## TASK GOAL
Go line by line through the entries and show those that hold the string "const".

_ _ _ _ _

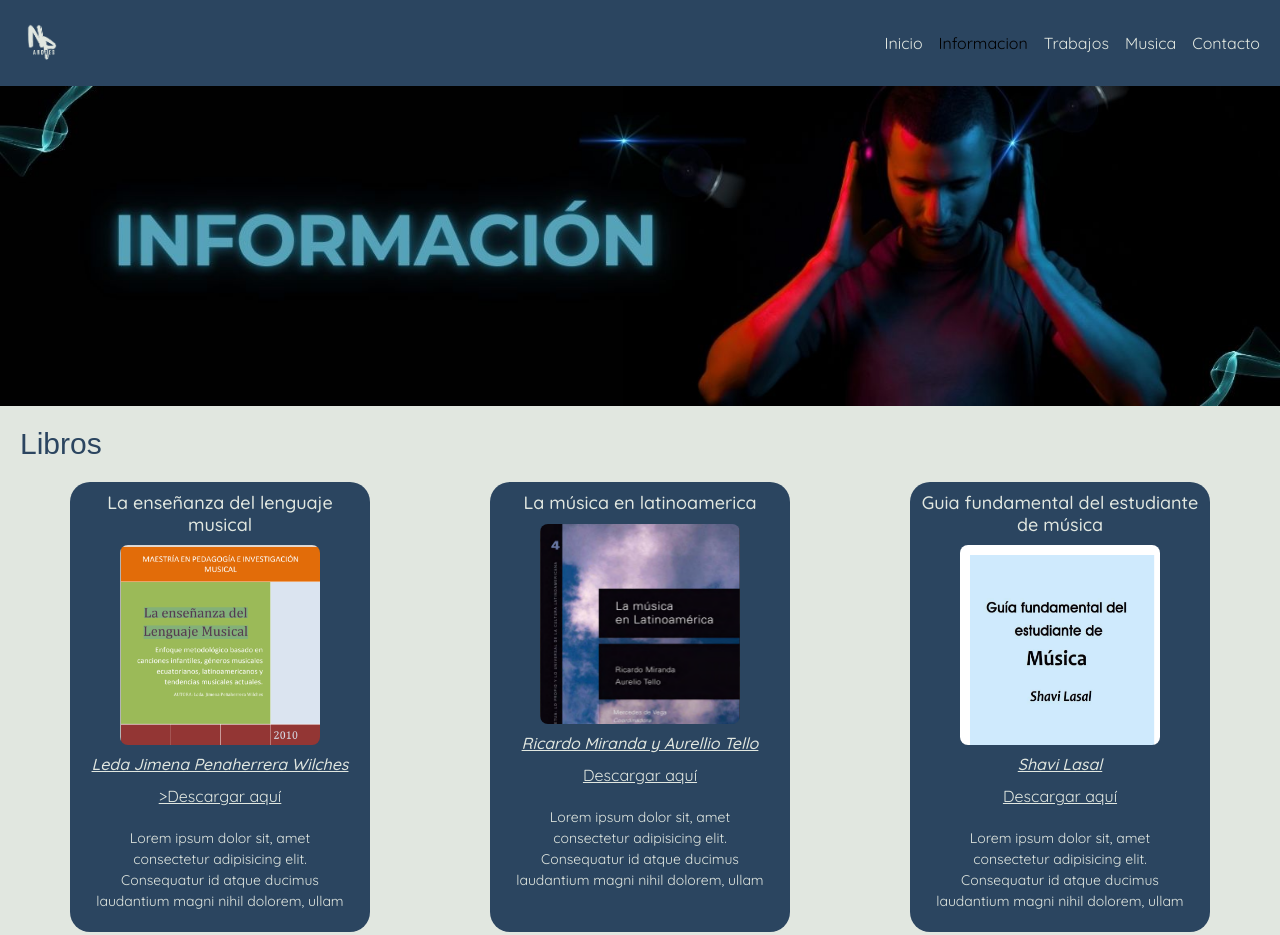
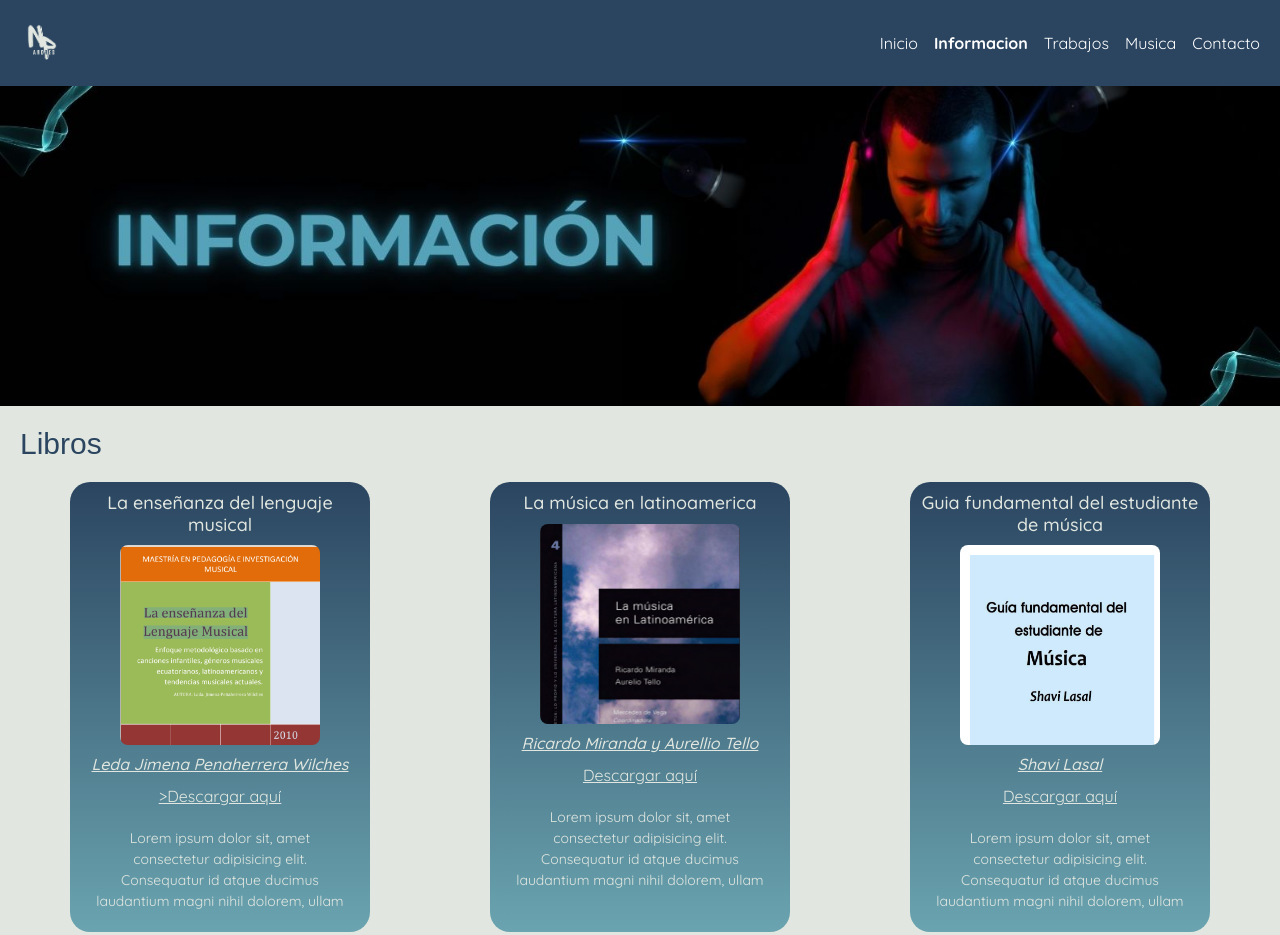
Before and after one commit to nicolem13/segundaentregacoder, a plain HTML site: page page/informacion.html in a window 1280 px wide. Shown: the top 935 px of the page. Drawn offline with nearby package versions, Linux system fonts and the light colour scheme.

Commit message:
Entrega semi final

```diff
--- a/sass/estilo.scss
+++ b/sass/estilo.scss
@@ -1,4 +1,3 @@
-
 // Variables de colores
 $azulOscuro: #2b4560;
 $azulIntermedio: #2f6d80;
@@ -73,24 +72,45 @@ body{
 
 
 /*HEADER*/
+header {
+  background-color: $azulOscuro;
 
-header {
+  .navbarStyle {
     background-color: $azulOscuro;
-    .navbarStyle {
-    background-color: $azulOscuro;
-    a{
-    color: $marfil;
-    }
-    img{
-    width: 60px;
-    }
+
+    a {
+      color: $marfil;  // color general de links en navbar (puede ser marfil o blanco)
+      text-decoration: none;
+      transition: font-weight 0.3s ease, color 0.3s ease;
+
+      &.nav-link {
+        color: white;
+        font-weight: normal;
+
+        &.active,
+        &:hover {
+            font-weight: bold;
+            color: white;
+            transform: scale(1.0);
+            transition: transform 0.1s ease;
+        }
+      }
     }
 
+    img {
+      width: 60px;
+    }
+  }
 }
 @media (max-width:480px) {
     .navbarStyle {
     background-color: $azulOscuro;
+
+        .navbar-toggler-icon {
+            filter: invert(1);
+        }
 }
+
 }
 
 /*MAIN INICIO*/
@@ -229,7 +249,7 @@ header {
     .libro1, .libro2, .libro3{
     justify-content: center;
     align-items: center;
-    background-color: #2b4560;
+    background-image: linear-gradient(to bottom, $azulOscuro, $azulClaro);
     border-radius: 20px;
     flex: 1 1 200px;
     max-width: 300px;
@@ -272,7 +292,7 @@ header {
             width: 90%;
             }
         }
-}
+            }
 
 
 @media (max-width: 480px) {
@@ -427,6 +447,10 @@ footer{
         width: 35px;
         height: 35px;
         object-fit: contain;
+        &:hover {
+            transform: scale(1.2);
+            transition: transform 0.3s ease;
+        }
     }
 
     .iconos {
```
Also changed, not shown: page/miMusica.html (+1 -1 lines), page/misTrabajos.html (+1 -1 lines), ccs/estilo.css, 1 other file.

_ _ _ _ _

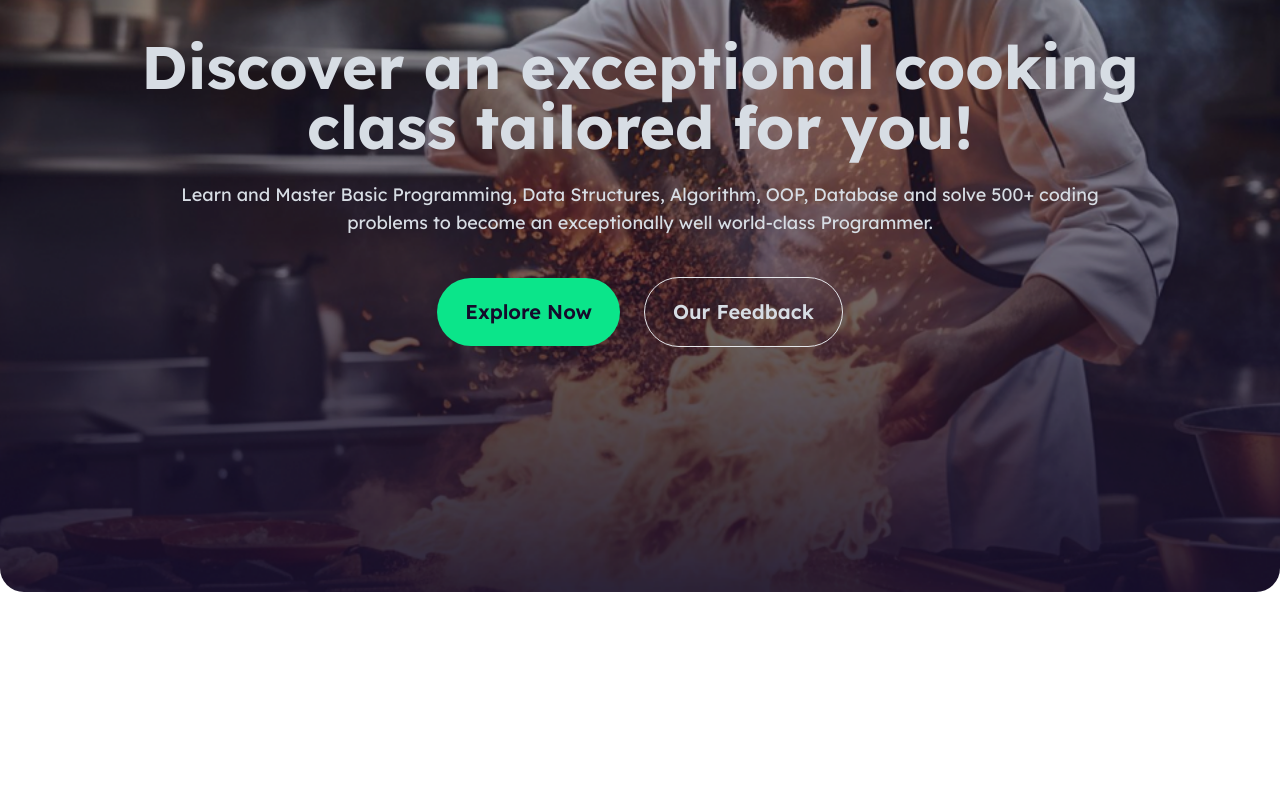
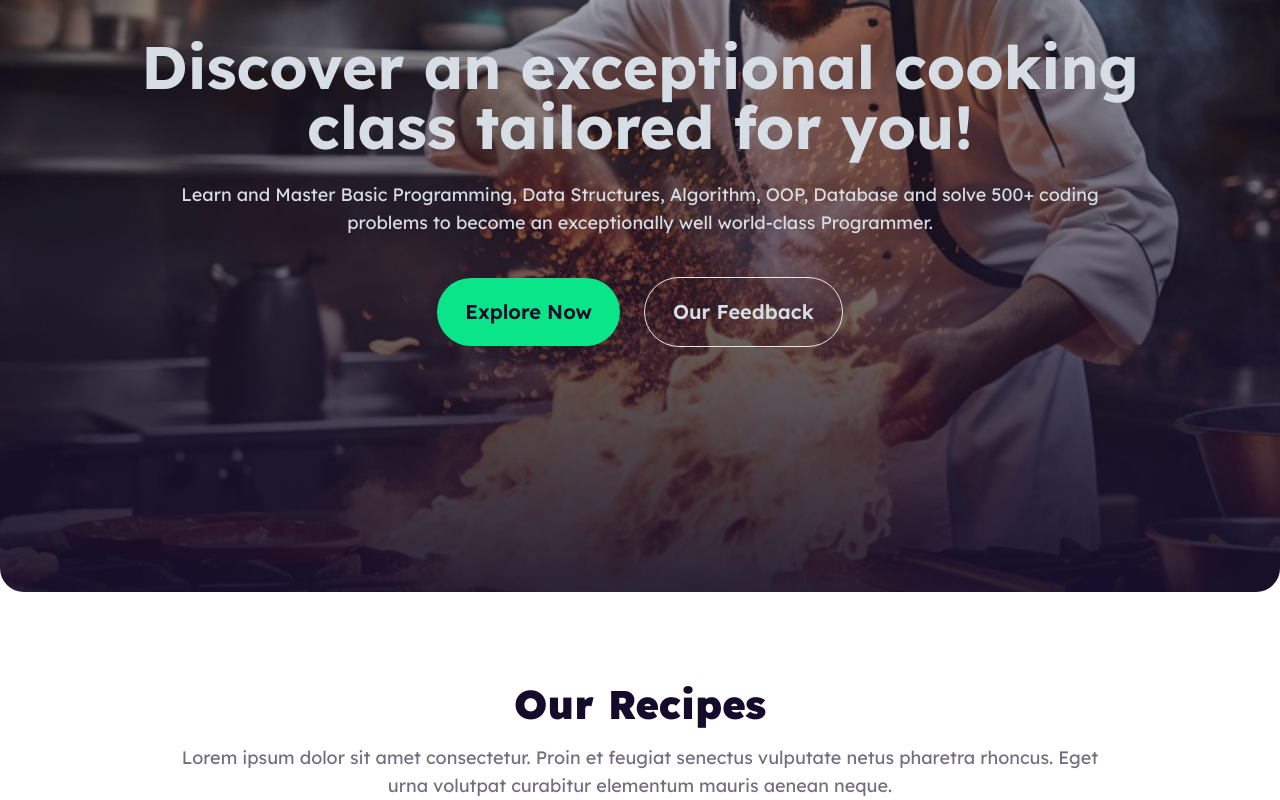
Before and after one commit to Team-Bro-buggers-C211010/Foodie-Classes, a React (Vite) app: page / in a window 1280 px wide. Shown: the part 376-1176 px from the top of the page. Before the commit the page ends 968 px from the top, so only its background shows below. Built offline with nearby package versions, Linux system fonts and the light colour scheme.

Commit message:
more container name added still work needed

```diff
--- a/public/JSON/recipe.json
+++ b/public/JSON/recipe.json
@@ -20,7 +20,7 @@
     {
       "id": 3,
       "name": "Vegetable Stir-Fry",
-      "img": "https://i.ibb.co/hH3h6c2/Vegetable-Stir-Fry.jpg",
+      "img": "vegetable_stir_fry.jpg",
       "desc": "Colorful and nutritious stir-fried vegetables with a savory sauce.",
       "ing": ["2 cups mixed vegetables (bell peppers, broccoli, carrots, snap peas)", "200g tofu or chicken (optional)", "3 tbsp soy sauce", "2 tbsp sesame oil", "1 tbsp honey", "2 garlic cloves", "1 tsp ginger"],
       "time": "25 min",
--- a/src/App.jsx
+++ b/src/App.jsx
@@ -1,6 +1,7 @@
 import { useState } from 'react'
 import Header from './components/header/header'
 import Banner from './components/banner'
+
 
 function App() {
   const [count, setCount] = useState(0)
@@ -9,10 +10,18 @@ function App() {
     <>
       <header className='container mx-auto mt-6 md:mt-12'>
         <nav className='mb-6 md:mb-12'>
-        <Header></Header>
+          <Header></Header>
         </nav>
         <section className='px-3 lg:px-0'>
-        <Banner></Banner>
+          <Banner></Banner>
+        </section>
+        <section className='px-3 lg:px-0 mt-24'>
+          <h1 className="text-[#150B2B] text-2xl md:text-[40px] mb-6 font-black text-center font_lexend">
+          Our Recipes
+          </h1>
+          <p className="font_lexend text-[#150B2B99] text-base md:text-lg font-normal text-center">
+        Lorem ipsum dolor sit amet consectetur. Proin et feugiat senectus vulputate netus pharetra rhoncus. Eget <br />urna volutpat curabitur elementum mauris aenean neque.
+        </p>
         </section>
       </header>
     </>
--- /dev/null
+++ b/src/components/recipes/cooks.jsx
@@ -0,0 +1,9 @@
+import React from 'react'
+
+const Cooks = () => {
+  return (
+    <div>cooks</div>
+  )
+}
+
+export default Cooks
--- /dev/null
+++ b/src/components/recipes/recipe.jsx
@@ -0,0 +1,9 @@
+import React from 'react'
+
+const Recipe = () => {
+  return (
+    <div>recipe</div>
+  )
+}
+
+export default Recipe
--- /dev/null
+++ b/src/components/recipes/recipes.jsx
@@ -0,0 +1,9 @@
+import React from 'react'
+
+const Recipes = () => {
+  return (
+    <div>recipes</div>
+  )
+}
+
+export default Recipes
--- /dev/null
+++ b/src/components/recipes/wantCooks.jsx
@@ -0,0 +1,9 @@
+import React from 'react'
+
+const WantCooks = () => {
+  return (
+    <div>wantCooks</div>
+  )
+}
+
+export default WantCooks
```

_ _ _ _ _

## TASK ANSWER
   const [count, setCount] = useState(0)
+const Cooks = () => {
+const Recipe = () => {
+const Recipes = () => {
+const WantCooks = () => {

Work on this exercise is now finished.